The European Union’s excessive regulation regarding Russia’s Nord Stream 2 pipeline to Germany could be an attempt to force Russia to scrap the project, according to Russian Prime Minister Dmitry Medvedev.
“Our approach to the implementation of this project has not changed so far: this is not a political tool, this is a regular commercial project, aimed at safeguarding Europe’s energy security,” Medvedev said, as quoted by the Interfax news agency.
Russia plans to build Nord Stream 2 under the Baltic Sea to Germany and double the existing pipeline’s capacity of 55 billion cubic meters per year.
The project has faced fierce resistance from some EU members, especially from the Baltic States and Poland. They say the pipeline will cut gas transit through Ukraine and will result in a Russian monopoly in the EU gas market.
Russia’s Gazprom is running the project through a company called Nord Stream 2 AG. The pipeline is going to cost €9.5 billion. Initially, Gazprom intended to have 50 percent plus one share in the company, with the rest of the shares divided between Germany’s Uniper and Wintershall, Austrian OMV, France’s Engie and Anglo-Dutch Shell. US sanctions against Russia and European red tape stopped the companies from participating in the project directly.

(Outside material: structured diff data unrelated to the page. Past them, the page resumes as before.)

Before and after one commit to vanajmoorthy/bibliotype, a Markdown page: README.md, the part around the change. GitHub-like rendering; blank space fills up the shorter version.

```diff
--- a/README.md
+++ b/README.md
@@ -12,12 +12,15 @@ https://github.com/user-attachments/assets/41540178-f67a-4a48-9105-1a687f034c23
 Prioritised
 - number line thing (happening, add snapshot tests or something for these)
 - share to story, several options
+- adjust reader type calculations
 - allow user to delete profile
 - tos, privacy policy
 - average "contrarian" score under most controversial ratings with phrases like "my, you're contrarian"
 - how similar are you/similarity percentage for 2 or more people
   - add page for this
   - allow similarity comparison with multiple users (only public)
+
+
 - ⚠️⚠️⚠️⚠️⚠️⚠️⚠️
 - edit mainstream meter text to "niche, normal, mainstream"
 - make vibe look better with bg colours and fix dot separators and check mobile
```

However, Gazprom’s Western partners have remained committed to the pipeline and finance for the project. On Tuesday, Wintershall CEO Mario Mehren once again confirmed the company’s participation in the project and willingness to fund it.